To determine the extent of the damage caused by cigarette smoke, British researchers undertook the daunting task of determining all the mutations present in cancer cells from the lung of a smoker. Thanks to new DNA sequencing technologies, researchers have succeeded in demonstrating that these cancer cells contain no less than 22,910 distinct mutations, illustrating how the combined presence of several carcinogens can wreak havoc in the genetic material of smokers. . Even if a large part of these mutations are said to be “silent”, that is to say that they do not affect regions of the DNA which participate in the control of cellular functions (the genes that code them), the researchers nevertheless observed a large number of mutations in important genes that play a crucial role in cell growth, including p53 and Rb. The carcinogenic potential of cigarette smoke is so high that researchers estimate that on average it causes one genetic mutation every 15 cigarettes, or almost two mutations per pack. In other words, a person who regularly smokes a pack of cigarettes a day will accumulate almost 600 mutations in the genetic material of their lung cells each year.

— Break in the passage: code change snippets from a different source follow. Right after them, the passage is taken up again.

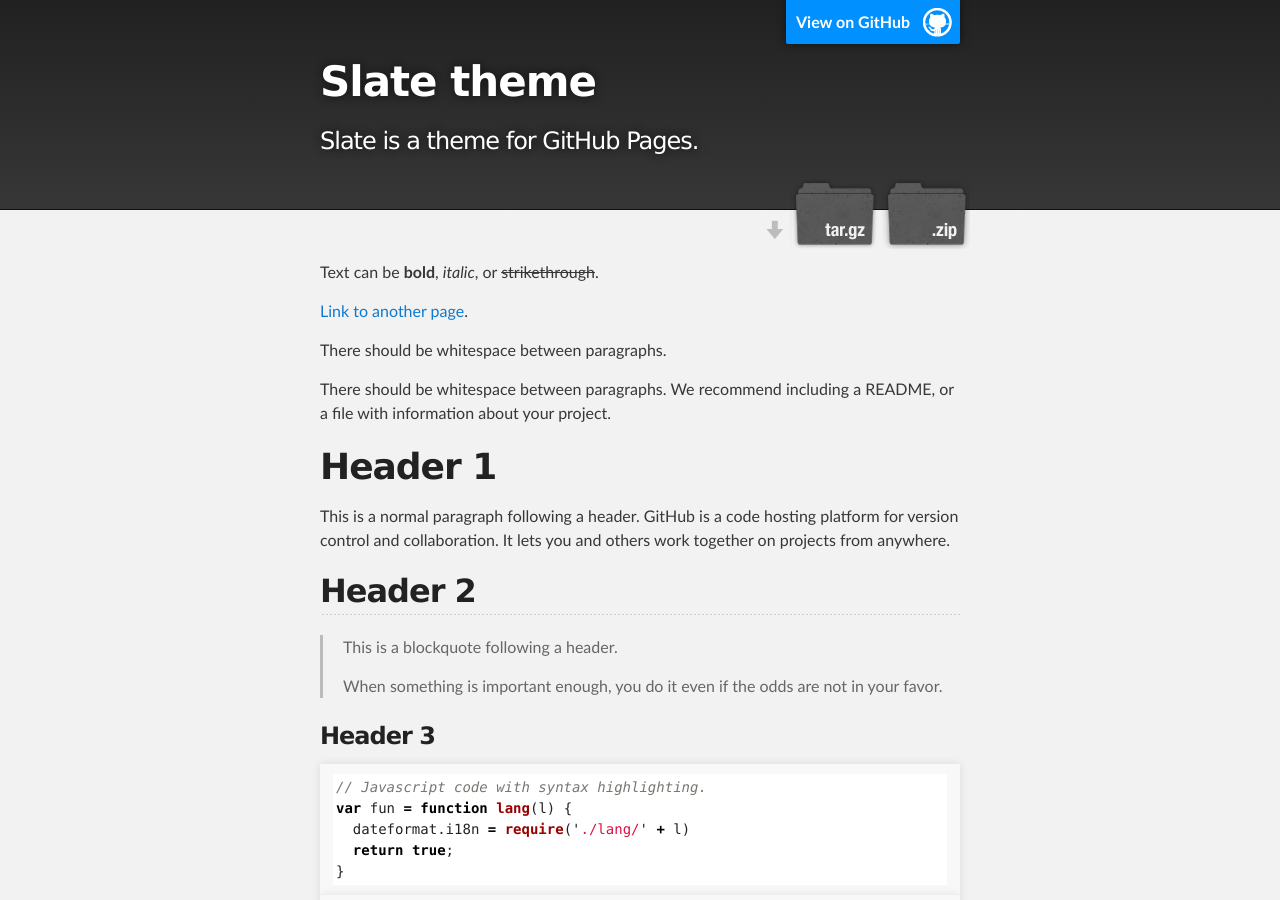
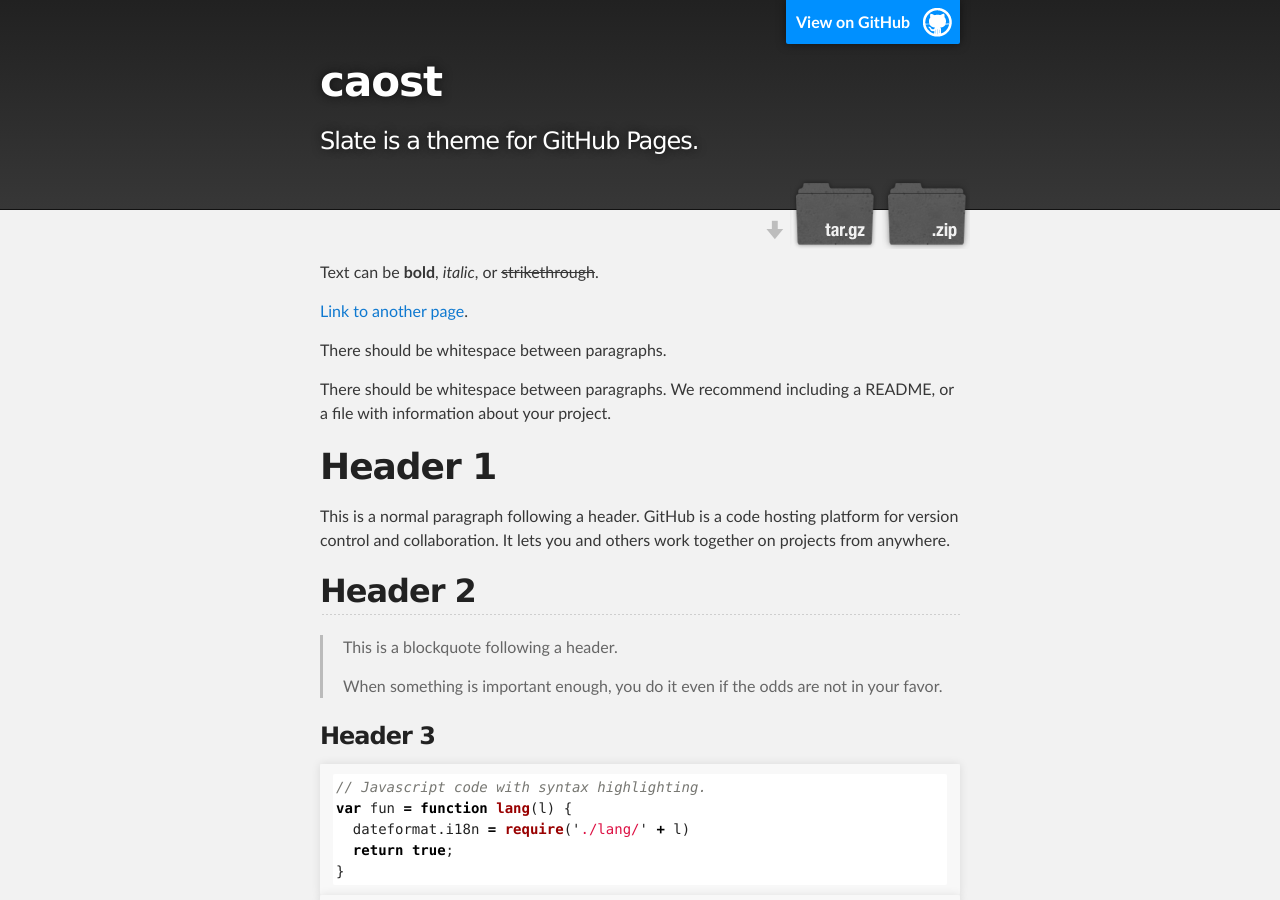
Before and after one commit to caost/caost.github.io, a Jekyll site: the page built from index.md, in a window 1280 px wide and 900 px high. Built offline with Jekyll 4.4.1, drawn with Linux system fonts in a browser that asks for light colours.

Commit message:
Update _config.yml

```diff
--- a/_config.yml
+++ b/_config.yml
@@ -1,4 +1,4 @@
-title: Slate theme
+title: caost
 description: Slate is a theme for GitHub Pages.
 show_downloads: true
 google_analytics:
```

Psssssst :  Empathy Decreases Pain Sensation: 4 Unlikely Experiments Demonstrate It

Quitting smoking causes the replacement of damaged cells

In light of these observations, we understand better why cigarettes are so harmful to the health of smokers. But all is not lost for people who want to quit smoking: cells containing genetic mutations are gradually replaced by healthy cells containing no mutations following smoking cessation, so that the risk of cancer of the lung become similar to those of a non-smoker 15 years later.

To help quit smoking, don’t hesitate to get help: https://www.tabac-info-service.fr


Pleasance et al. A small-cell lung cancer genome with complex signatures of tobacco exposure. Nature, 463:184-90.

Read also:

Leukemia: vitamin C prevents and fights it


Back to top button

Adblock Detected

Please disable your ad blocker to be able to view the page content. For an independent site with free content, it's literally a matter of life and death to have ads. Thank you for your understanding! Thanks